In the early years, the money required to build, maintain, and expand this exemplary database came mostly from grants, particularly from the National Endowment for the Humanities and the Institute of Museum and Library Services. These generous funders recognized the importance of such an effort and the vision and discipline with which it was managed. Grants were used over the years not just to add more and more quilts to the archive, but also to create new tech tools for zooming in for up-close examination, comparing many quilts side by side, and expanding search capabilities.
Michigan State University has pledged to continue to provide the server space for the Index so we can all celebrate that what has been built to date is protected. But beyond the start-up and development resources, the Quilt Index must now raise funds to keep advancing the site. An enterprising team at the Quilt Index will continue to apply for grants, however, at the same time, funding is harder than ever to secure.
“Competition for arts and humanities grants is more fierce, and grants do not usually support ongoing project maintenance needs,” notes Mary Worrall, Curator, MSU Museum and one of the members of the Quilt Index Management team. “That is why we need broader support help to sustain the Quilt Index as a vibrant resource that addresses the expanding needs of users and keeps incorporating the newest technologies. Increasingly, prospective funders are also requesting that the Quilt Index team provides evidence that the users of this powerful tool respect and require it enough that they’re willing to help pay for it, much the same way listeners to public radio help keep their favorite programs funded.”
There are many ways that individuals can help the Index grow and flourish, and all funds will be tax-deductible.
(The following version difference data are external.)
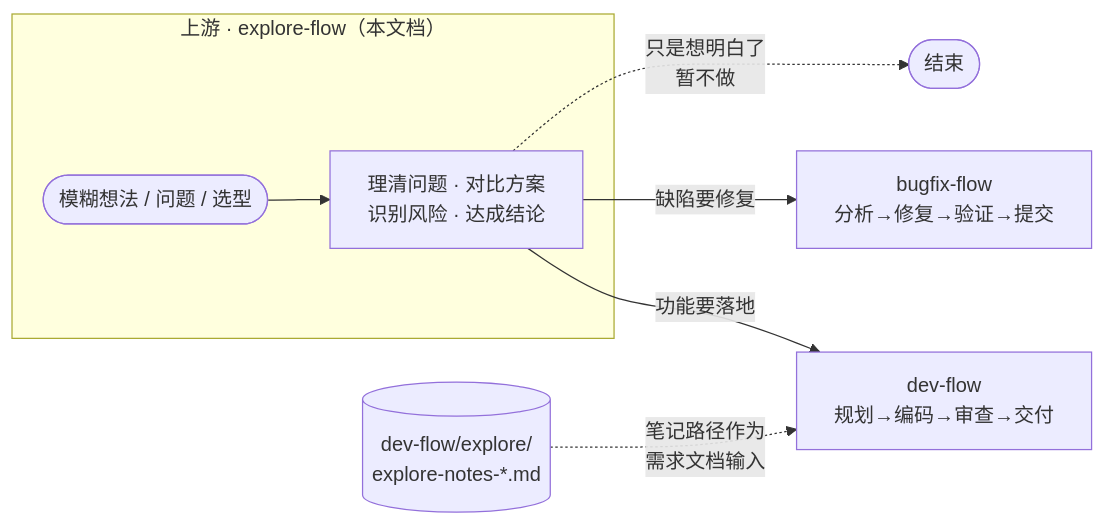
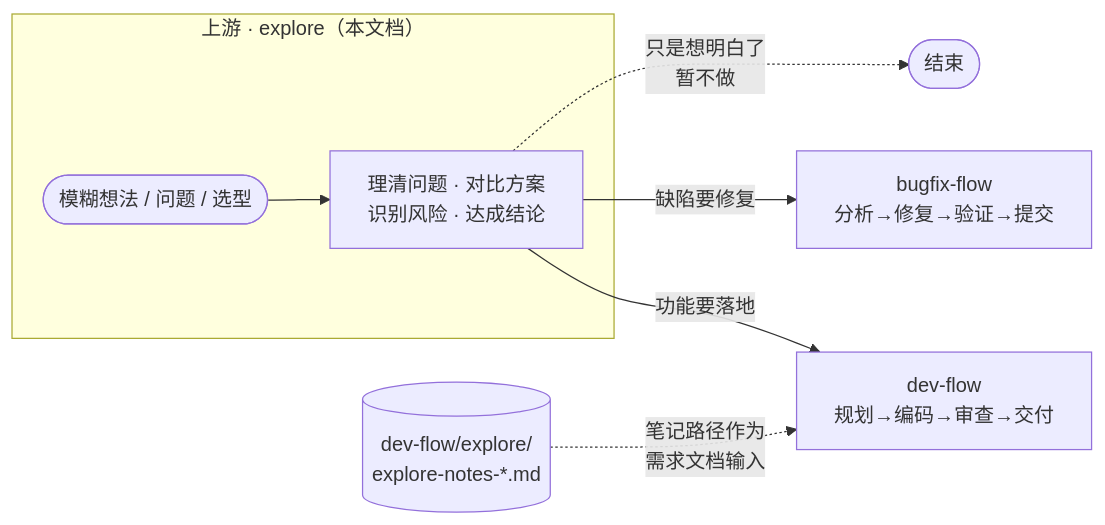
Before and after one commit to GMshuS/opencode-study: the fourth of 4 diagrams in docs/explore-DESIGN.md, drawn with Mermaid. The commit also changed other lines of this file, not shown here.

First line of the commit message:
按照“通俗易懂、简明扼要、尽量以流程图或者图表展示”的原则优化agent的设计文档，以下是生成文档的提示词：

````diff
--- a/docs/explore-DESIGN.md
+++ b/docs/explore-DESIGN.md
@@ -199,11 +198,11 @@
 ```mermaid
 flowchart LR
-    subgraph UP["上游 · explore-flow（本文档）"]
+    subgraph UP["上游 · explore（本文档）"]
         ID(["模糊想法 / 问题 / 选型"]) --> CLAR["理清问题 · 对比方案<br/>识别风险 · 达成结论"]
     end
     CLAR -->|"功能要落地"| DEV["dev-flow<br/>规划→编码→审查→交付"]
     CLAR -->|"缺陷要修复"| BF["bugfix-flow<br/>分析→修复→验证→提交"]
     CLAR -.->|"只是想明白了<br/>暂不做"| DONE(["结束"])
 
     NOTES[("dev-flow/explore/<br/>explore-notes-*.md")] -.->|"笔记路径作为<br/>需求文档输入"| DEV
 ```
````
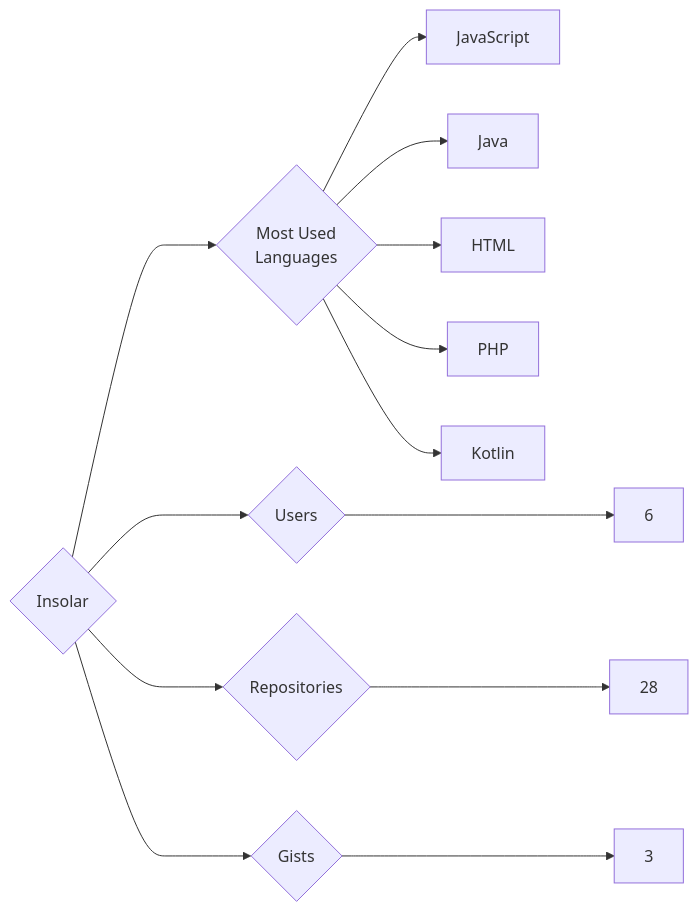
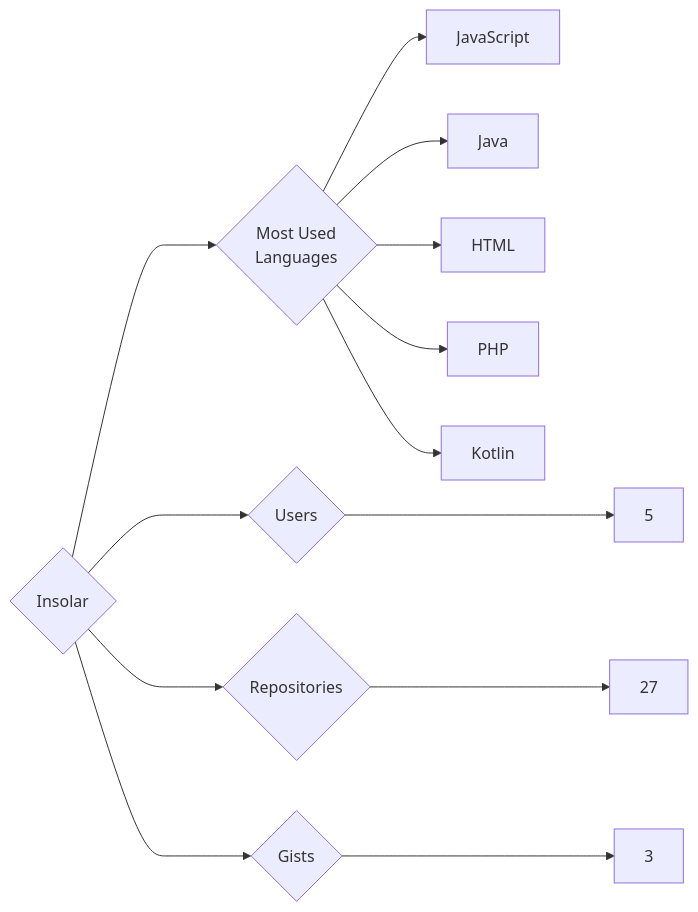
One commit to trickest/insiders changed the diagram in targets/Insolar/README.md. Above: the diagram before and after it, drawn with Mermaid. The commit also changed 1055 other files, not shown here.

````diff
--- a/targets/Insolar/README.md
+++ b/targets/Insolar/README.md
@@ -3,13 +3,13 @@
 ```mermaid
 graph LR
 COMPANY_NAME{Insolar}
-COMPANY_NAME ---> U{Users} ---> UN[6]
-COMPANY_NAME ---> R{Repositories} ---> RN[28]
+COMPANY_NAME ---> U{Users} ---> UN[5]
+COMPANY_NAME ---> R{Repositories} ---> RN[27]
 COMPANY_NAME ---> G{Gists} ---> GN[3]
 COMPANY_NAME ---> ML{Most Used<br>Languages}
 ML --> JavaScript[JavaScript]
 ML --> Java[Java]
 ML --> HTML[HTML]
 ML --> PHP[PHP]
 ML --> Kotlin[Kotlin]
 ```
````
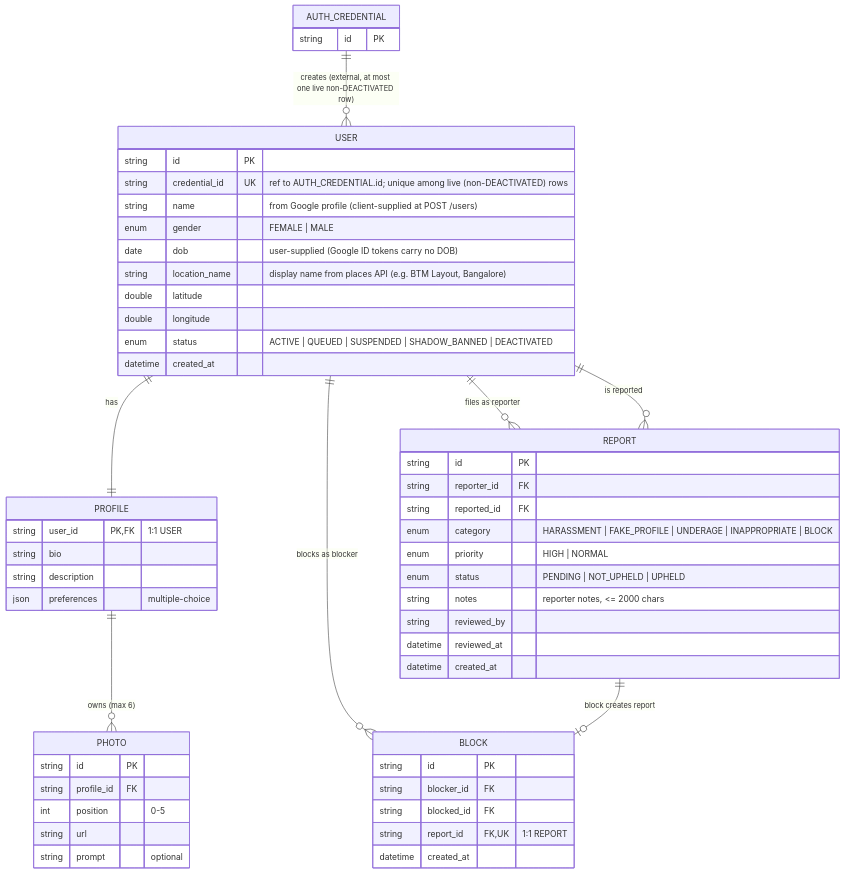
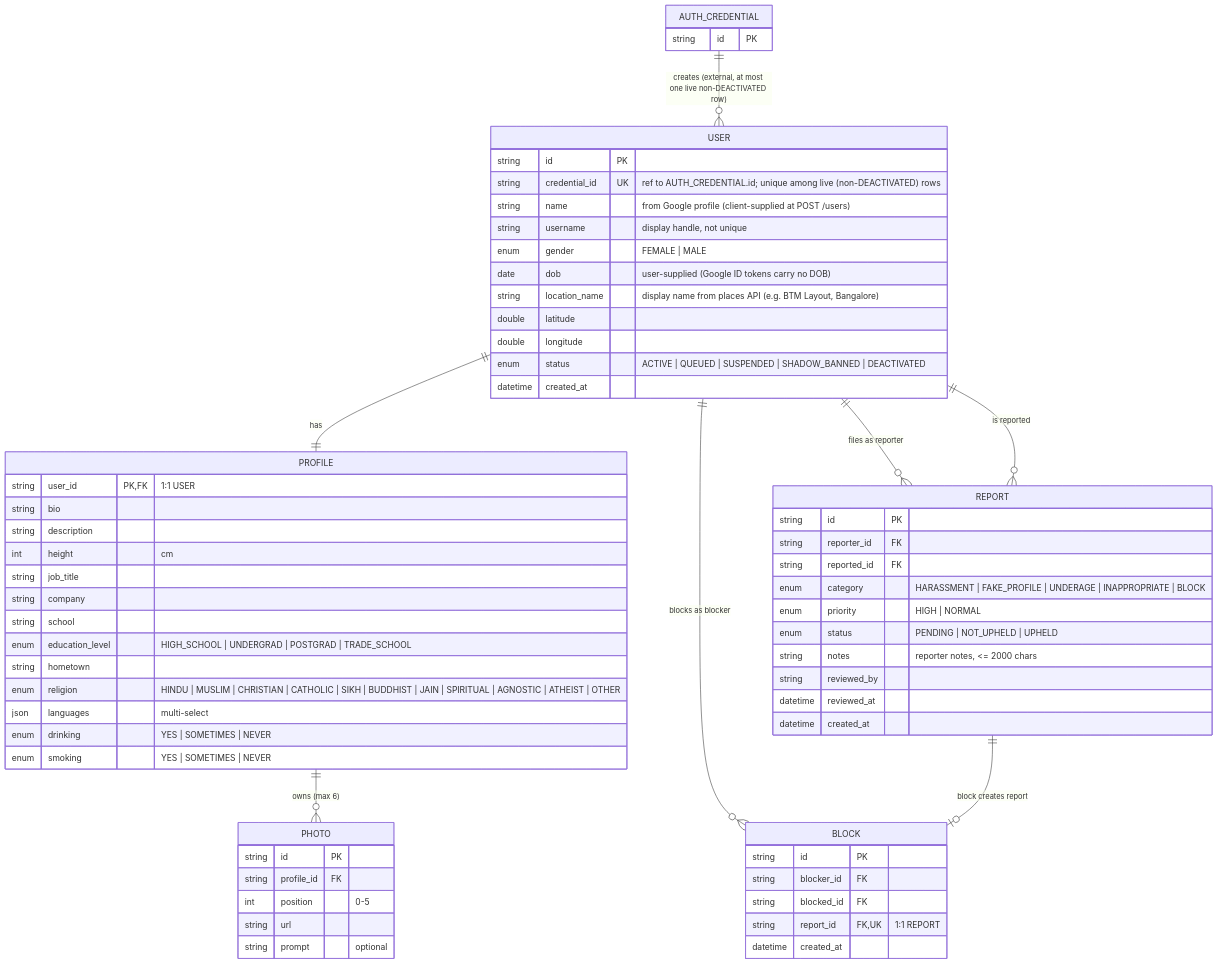
One commit to cheetah-org/fold-design changed the second of 8 diagrams in entities/er-diagram.md. Above: the diagram before and after it, drawn with Mermaid. The commit also changed other lines of this file and 7 other files, not shown here.

````diff
--- a/entities/er-diagram.md
+++ b/entities/er-diagram.md
@@ -222,62 +232,72 @@
 ```mermaid
 erDiagram
     %% Owned entities
     USER {
         string id PK
         string credential_id UK "ref to AUTH_CREDENTIAL.id; unique among live (non-DEACTIVATED) rows"
         string name "from Google profile (client-supplied at POST /users)"
+        string username "display handle, not unique"
         enum gender "FEMALE | MALE"
         date dob "user-supplied (Google ID tokens carry no DOB)"
         string location_name "display name from places API (e.g. BTM Layout, Bangalore)"
         double latitude
         double longitude
         enum status "ACTIVE | QUEUED | SUSPENDED | SHADOW_BANNED | DEACTIVATED"
         datetime created_at
     }
     PROFILE {
         string user_id PK, FK "1:1 USER"
         string bio
         string description
-        json preferences "multiple-choice"
+        int height "cm"
+        string job_title
+        string company
+        string school
+        enum education_level "HIGH_SCHOOL | UNDERGRAD | POSTGRAD | TRADE_SCHOOL"
+        string hometown
+        enum religion "HINDU | MUSLIM | CHRISTIAN | CATHOLIC | SIKH | BUDDHIST | JAIN | SPIRITUAL | AGNOSTIC | ATHEIST | OTHER"
+        json languages "multi-select"
+        enum drinking "YES | SOMETIMES | NEVER"
+        enum smoking "YES | SOMETIMES | NEVER"
     }
     PHOTO {
         string id PK
         string profile_id FK
         int position "0-5"
         string url
         string prompt "optional"
     }
     REPORT {
         string id PK
         string reporter_id FK
         string reported_id FK
         enum category "HARASSMENT | FAKE_PROFILE | UNDERAGE | INAPPROPRIATE | BLOCK"
         enum priority "HIGH | NORMAL"
         enum status "PENDING | NOT_UPHELD | UPHELD"
         string notes "reporter notes, <= 2000 chars"
         string reviewed_by
         datetime reviewed_at
         datetime created_at
     }
     BLOCK {
         string id PK
         string blocker_id FK
         string blocked_id FK
         string report_id FK, UK "1:1 REPORT"
         datetime created_at
     }
 
     %% External reference (owned by Auth Service)
     AUTH_CREDENTIAL {
         string id PK
     }
 
     %% Relationships
     AUTH_CREDENTIAL ||--o{ USER : "creates (external, at most one live non-DEACTIVATED row)"
     USER ||--|| PROFILE : "has"
     PROFILE ||--o{ PHOTO : "owns (max 6)"
     USER ||--o{ REPORT : "files as reporter"
     USER ||--o{ REPORT : "is reported"
     USER ||--o{ BLOCK : "blocks as blocker"
     REPORT ||--o| BLOCK : "block creates report"
 ```
````
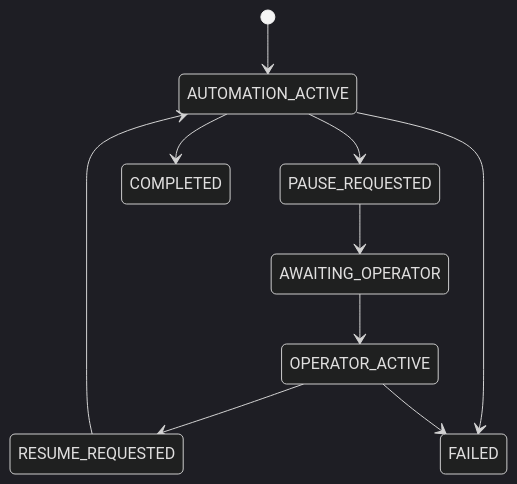
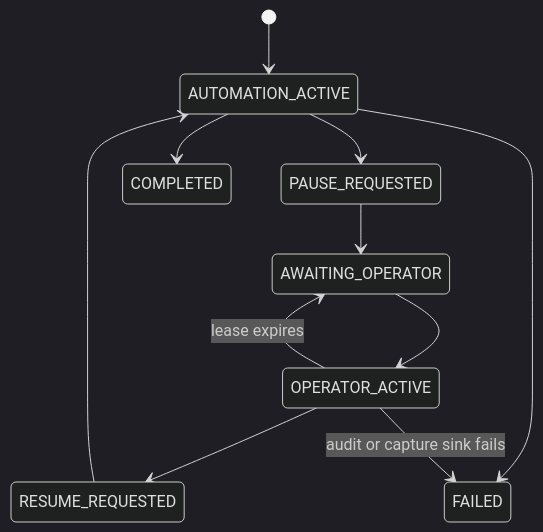
The second of 2 diagrams in docs/ARCHITECTURE.md (codelit-io/handrail-cua), drawn with Mermaid (dark theme) before and after one commit. The commit also changed other lines of this file and 44 other files, not shown here.

````diff
--- a/docs/ARCHITECTURE.md
+++ b/docs/ARCHITECTURE.md
@@ -152,12 +155,13 @@
 ```mermaid
 stateDiagram-v2
   [*] --> AUTOMATION_ACTIVE
   AUTOMATION_ACTIVE --> PAUSE_REQUESTED
   PAUSE_REQUESTED --> AWAITING_OPERATOR
   AWAITING_OPERATOR --> OPERATOR_ACTIVE
   OPERATOR_ACTIVE --> RESUME_REQUESTED
   RESUME_REQUESTED --> AUTOMATION_ACTIVE
   AUTOMATION_ACTIVE --> COMPLETED
   AUTOMATION_ACTIVE --> FAILED
-  OPERATOR_ACTIVE --> FAILED
+  OPERATOR_ACTIVE --> AWAITING_OPERATOR: lease expires
+  OPERATOR_ACTIVE --> FAILED: audit or capture sink fails
 ```
````
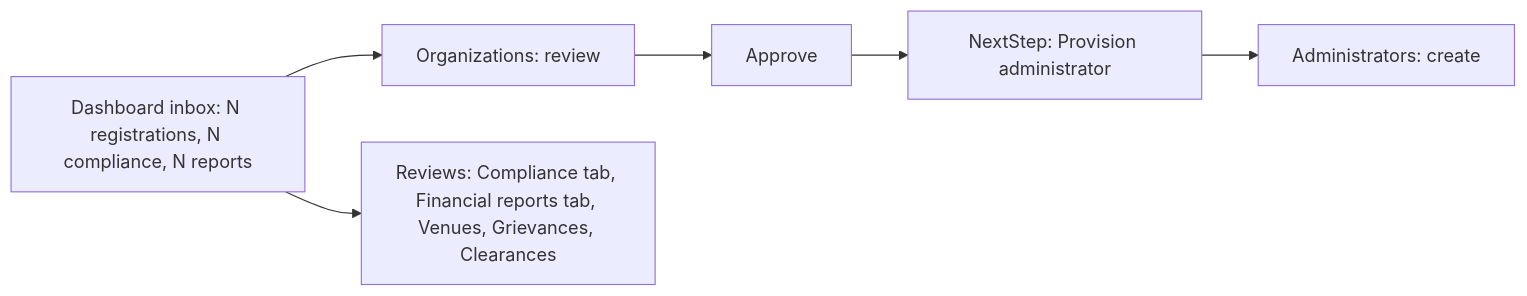
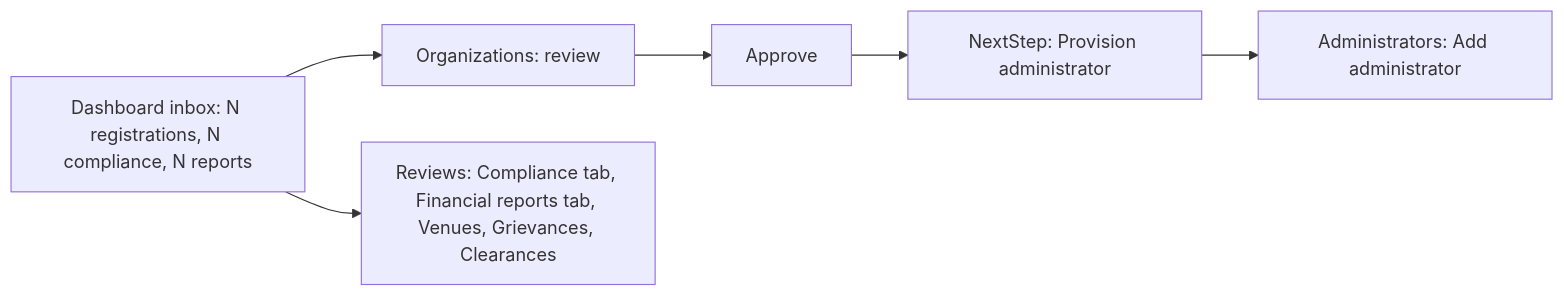
One commit to prodoc-zen/Hiusa-FULL changed the fourth of 8 diagrams in docs/UX_FLOW.md. Above: the diagram before and after it, drawn with Mermaid. The commit also changed other lines of this file and 8 other files, not shown here.

Commit message:
docs: the QA case, UX flow and column guides now name the current review wording, officer release path and administrator button

````diff
--- a/docs/UX_FLOW.md
+++ b/docs/UX_FLOW.md
@@ -198,8 +198,8 @@
 ```mermaid
 flowchart LR
   SA1[Dashboard inbox: N registrations, N compliance, N reports] --> SA2[Organizations: review]
   SA2 --> SA3[Approve]
   SA3 --> SA4["NextStep: Provision administrator"]
-  SA4 --> SA5[Administrators: create]
+  SA4 --> SA5[Administrators: Add administrator]
   SA1 --> SA6[Reviews: Compliance tab, Financial reports tab, Venues, Grievances, Clearances]
 ```
````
Any donation, however modest, will help sustain the Quilt Index, and demonstrate the breadth of its support to potential grantmakers.
What’s next? The team has an ambitious vision for the Index that is built on the ongoing evaluation they conduct as well as on their research into new opportunities. This vision pushes the bounds into pioneering, new areas: building a quilts and health research project in tandem with health educators and practitioners; developing math and quilts resources for enhancing teaching and learning; and adding quilts from more than a dozen countries outside the United States to the database. As well as international expansion, the Quilt Index team is committed to inclusion of quilts from all 50 states.
“The Quilt Index has become an amazing resource for artists, educators, scholars, and curators,” explains Marsha MacDowell, MSU professor of art and art history, curator of the MSU Museum, and one of the members of the QI leadership team. “Our vision is to keep it fresh, continually enrich the content, and to engage a wider circle of individuals who see quilts as fundamental to their work and the Index as the place to access quilt information.”
For questions about giving on line or for other ways you can help support the Quilt Index, please go to http://www.quiltindex.org/donate.php or contact Annie James, MSU Museum Development Officer at email@example.com.
Quilt made in the Badaling District, outside Beijing China. c1996. Collection of Michigan State University Museum.
Top by: Eugenia Mitchell
Quilted by: Mary Shultz
Golden, Colorado, 1977
Rocky Mountain Quilt Museum
One of the original 101 quilts donated by Eugenia Mitchell of Golden, CO, to start the Rocky Mountain Quilt Museum. This quilt is hand pieced from cotton handkerchiefs and solid fabrics in red, green, and white, with red, green, and white borders. The batting is polyester. The binding is the top folded to the back with three mitered corners and one straight corner. The quilt is hand quilted with spider web designs in the hankies and shadow boxes in the solid blocks. The quilting is done at 6 to 7 stitches per inch using white cotton thread. The backing is machine pieced light blue cotton/polyester fabric.